Go vegan, today. Never forget the value of the one: the value of every new vegan, the value of a single animal's life to itself.
And then, remember not to let anyone do your fighting for you. A great many of the battles are fought not in university lecture halls or in front of fur stores, but at the dinner tables of everyday people, because it is everyday people that know how to reach people they know. The revolution will not come from the top down, but from the ground up. It will move among the people, apart from corporations and companies and trends and traditions. It will unite professors and scholars and priests and salespeople. It will make a theorist out of the commoner and a commoner out of the theorist. It will open your mind and your mouth and your arms to think, to speak and to embrace your fellow beings. The revolution will not be televised, because people are switching the channel. It’s going straight to home video, where it effects real transformation, here and now.

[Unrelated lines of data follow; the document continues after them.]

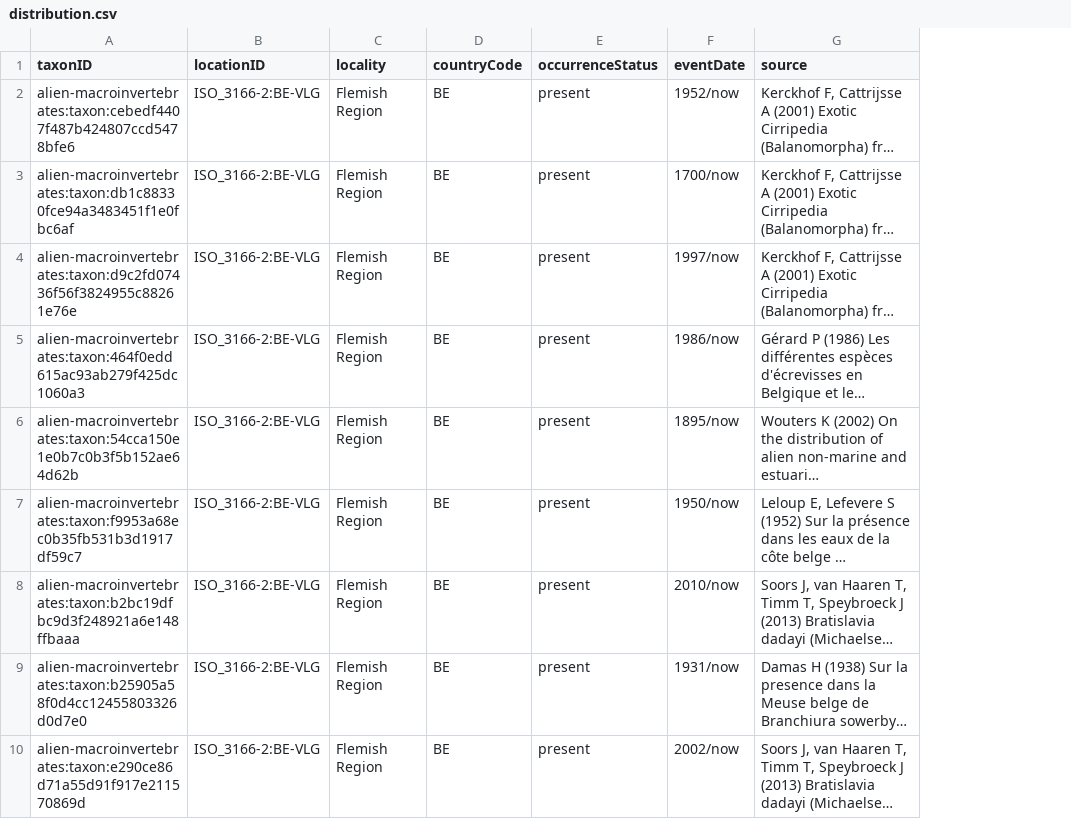
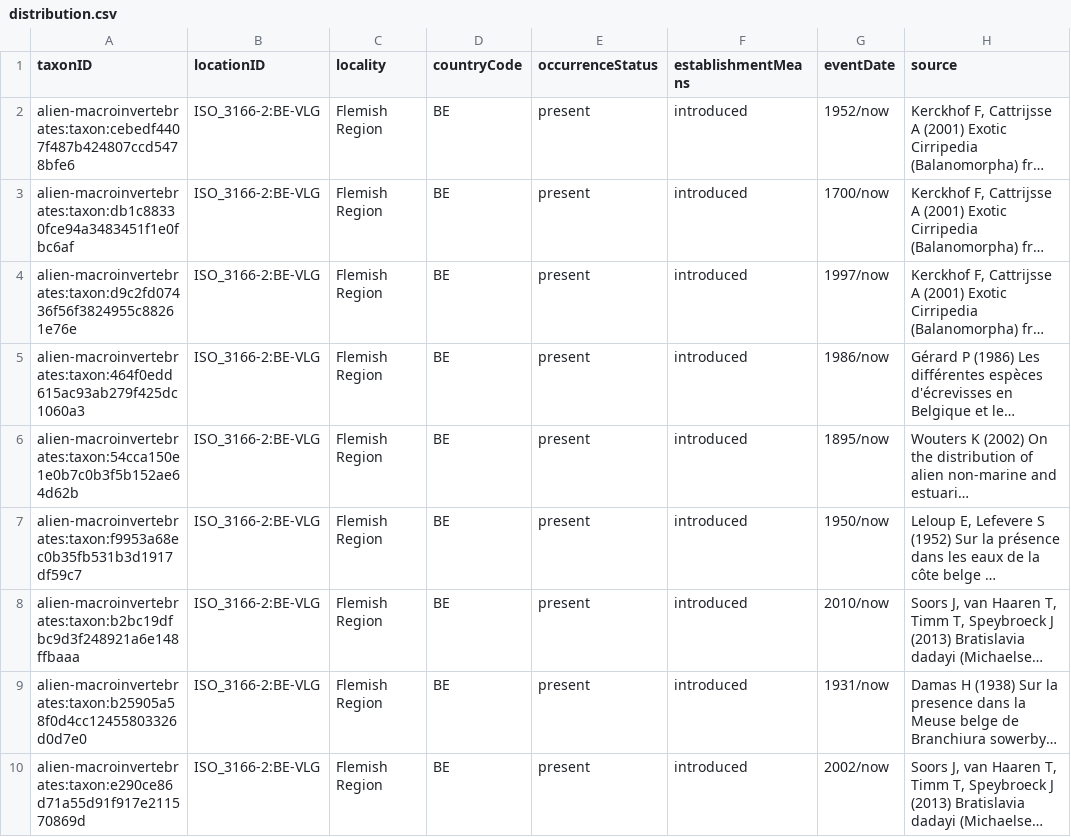
Before and after one commit to LifeWatchINBO/alien-macroinvertebrates, a CSV file: data/processed/dwc_checklist/distribution.csv, drawn as a sheet; only a part is shown; long unchanged cells end in …; the diff names each change by its address in the sheet, - before the commit and + after, or states it on an @@ line.

Commit message:
add establishmentMeans = introduced

```diff
--- a/data/processed/dwc_checklist/distribution.csv
+++ b/data/processed/dwc_checklist/distribution.csv
+column F (establishmentMeans), rows 2-10: all introduced
```
Also changed, not shown: 2 other files.
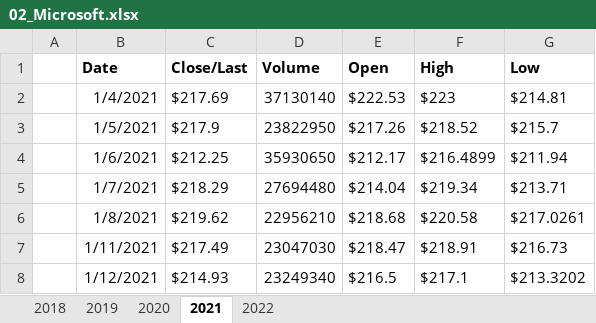
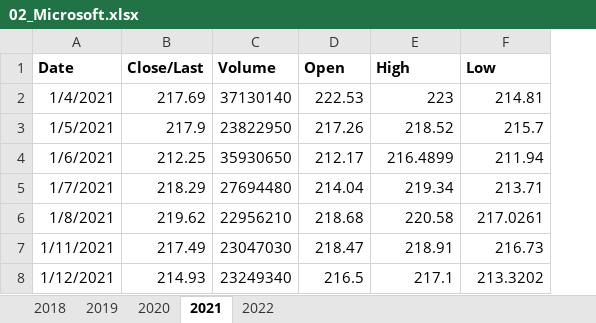
Before and after one commit to aadhithiyan02/analytics, an Excel workbook: Datasets/02_Microsoft.xlsx, sheet 2021, drawn as a sheet; only a part is shown; values as stored, in another font and other column widths than the file's, no borders; removed rows and columns are numbered as before the commit, all else as after; the diff covers the shown part only; the diff names each change by its address in the sheet, - before the commit and + after, or states it on an @@ line.

```diff
--- a/Datasets/02_Microsoft.xlsx (sheet 2021)
+++ b/Datasets/02_Microsoft.xlsx (sheet 2021)
-column A, empty
-B2 (Close/Last): $217.69
+B2 (Close/Last): 217.69
-D2 (Open): $222.53
+D2 (Open): 222.53
-E2 (High): $223
+E2 (High): 223
-F2 (Low): $214.81
+F2 (Low): 214.81
-B3 (Close/Last): $217.9
+B3 (Close/Last): 217.9
-D3 (Open): $217.26
+D3 (Open): 217.26
-E3 (High): $218.52
+E3 (High): 218.52
-F3 (Low): $215.7
+F3 (Low): 215.7
-B4 (Close/Last): $212.25
+B4 (Close/Last): 212.25
-D4 (Open): $212.17
+D4 (Open): 212.17
-E4 (High): $216.4899
+E4 (High): 216.4899
-F4 (Low): $211.94
+F4 (Low): 211.94
-B5 (Close/Last): $218.29
+B5 (Close/Last): 218.29
-D5 (Open): $214.04
+D5 (Open): 214.04
-E5 (High): $219.34
+E5 (High): 219.34
-F5 (Low): $213.71
+F5 (Low): 213.71
-B6 (Close/Last): $219.62
+B6 (Close/Last): 219.62
-D6 (Open): $218.68
+D6 (Open): 218.68
-E6 (High): $220.58
+E6 (High): 220.58
-F6 (Low): $217.0261
+F6 (Low): 217.0261
-B7 (Close/Last): $217.49
+B7 (Close/Last): 217.49
-D7 (Open): $218.47
+D7 (Open): 218.47
-E7 (High): $218.91
+E7 (High): 218.91
-F7 (Low): $216.73
+F7 (Low): 216.73
-B8 (Close/Last): $214.93
+B8 (Close/Last): 214.93
-D8 (Open): $216.5
+D8 (Open): 216.5
-E8 (High): $217.1
+E8 (High): 217.1
-F8 (Low): $213.3202
+F8 (Low): 213.3202
```
Also changed, not shown: 980 edited cells elsewhere in this sheet, sheet 2020, sheet 2019, sheet 2018, sheet 2022, Datasets/01_Apple.xlsx, Datasets/03_Amazon.xlsx, 3 other files.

Tuesday, December 15, 2009

“Does This Idea Smell Funny to You?": An Open Letter to Omnivores

(Preface to my fellow vegans: By now, if you’ve paid any attention to the semi-regular essays I post here, you’re well aware that they’re generally comprised of critical observations of vegans pertaining to how we relate to the Big Other: omnivores. I hope I haven’t come off as the “supervegan”, or conveyed the notion that I feel myself in any position to lay down the law in the movement, or implied for a moment that most vegans I know are somehow misguided in their approaches to activism. Quite the contrary: most of the people who read my blog are active in media of various types that, frankly, put my puny efforts to shame. A lot of my posts thus far have been preaching to the choir, and I hope that hasn’t been offensive. My approach is born mostly out of my experiences as a very isolated vegan; thus, I relate the methods and thought processes that have been effective, useful, or sanity-saving in my interactions with omnivores.)

Okay, my omnivorous friends, let’s chat.

Most omnivores I’ve met (and considering I’ve never met another vegan face-to-face, that’s no small number) are beset with an ideological xenophobia that is quite disheartening. The single most common response I get to the question “Why can’t you go vegan?” is (after the religious response) something to the effect that “vegans are just too weird”. There is utterly no engagement with the ideas of animal rights, because every omnivore I’ve ever met seems to think that calling veganism “weird”, “radical”, “fanatical” or “liberal” is the incontrovertible logic that leaves the position of animal rights in a logical shambles. Omnivores always seem to get tangled up in some barely-germane issue of the ideological aesthetics, not of veganism, but of vegans. Despite living with a vegan who did not substantially change his personality after going vegan, my parents somehow seem to fear that my veganism means that all their hard work in rearing me in such a way that I am not predisposed to arson and throwing red paint on people has been for naught. After all, aren’t such behaviors “what vegans do”?
Please, let me be the first to disillusion you. What really matters to the good of the movement you are so scared of is not how many fur coats are ruined, but that animals are spared because no one wants to wear them in the first place.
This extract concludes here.